■ **What you have to do**
Copy each line below as written, but skip the pictures.

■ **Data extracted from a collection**
--- START ---

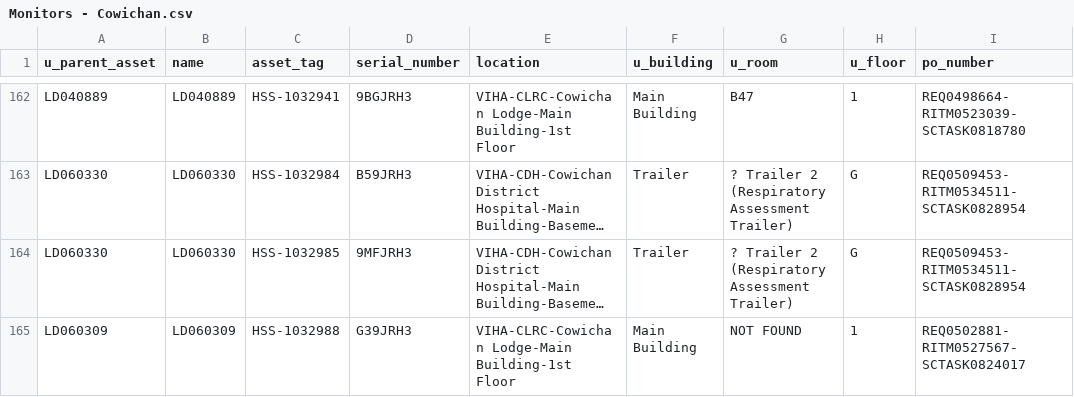
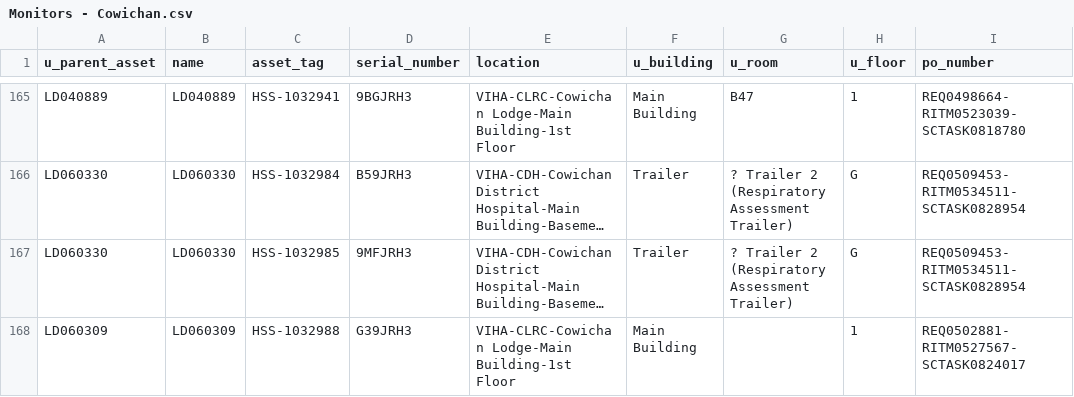
Before and after one commit to digbysa/New-Inventory-Tool, a CSV file: Data/Cowichan/Monitors - Cowichan.csv, drawn as a sheet; only a part is shown, gaps mark what is left out; long unchanged cells end in …; addresses are those after the commit; the diff covers the shown part only; the diff names each change by its address in the sheet, - before the commit and + after, or states it on an @@ line.

```diff
--- a/Data/Cowichan/Monitors - Cowichan.csv
+++ b/Data/Cowichan/Monitors - Cowichan.csv
-G168 (u_room): NOT FOUND
+G168 (u_room): (empty)
```
Also changed, not shown: 7 added rows, 28 moved rows and 8 edited cells elsewhere in this file, Data/Cowichan/Computers - Cowichan.csv, Data/Nanaimo/Computers - Nanaimo.csv, 13 other files.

--- END ---

■ **Task solution**
Before and after one commit to digbysa/New-Inventory-Tool, a CSV file: Data/Cowichan/Monitors - Cowichan.csv, drawn as a sheet; only a part is shown, gaps mark what is left out; long unchanged cells end in …; addresses are those after the commit; the diff covers the shown part only; the diff names each change by its address in the sheet, - before the commit and + after, or states it on an @@ line.

```diff
--- a/Data/Cowichan/Monitors - Cowichan.csv
+++ b/Data/Cowichan/Monitors - Cowichan.csv
-G168 (u_room): NOT FOUND
+G168 (u_room): (empty)
```
Also changed, not shown: 7 added rows, 28 moved rows and 8 edited cells elsewhere in this file, Data/Cowichan/Computers - Cowichan.csv, Data/Nanaimo/Computers - Nanaimo.csv, 13 other files.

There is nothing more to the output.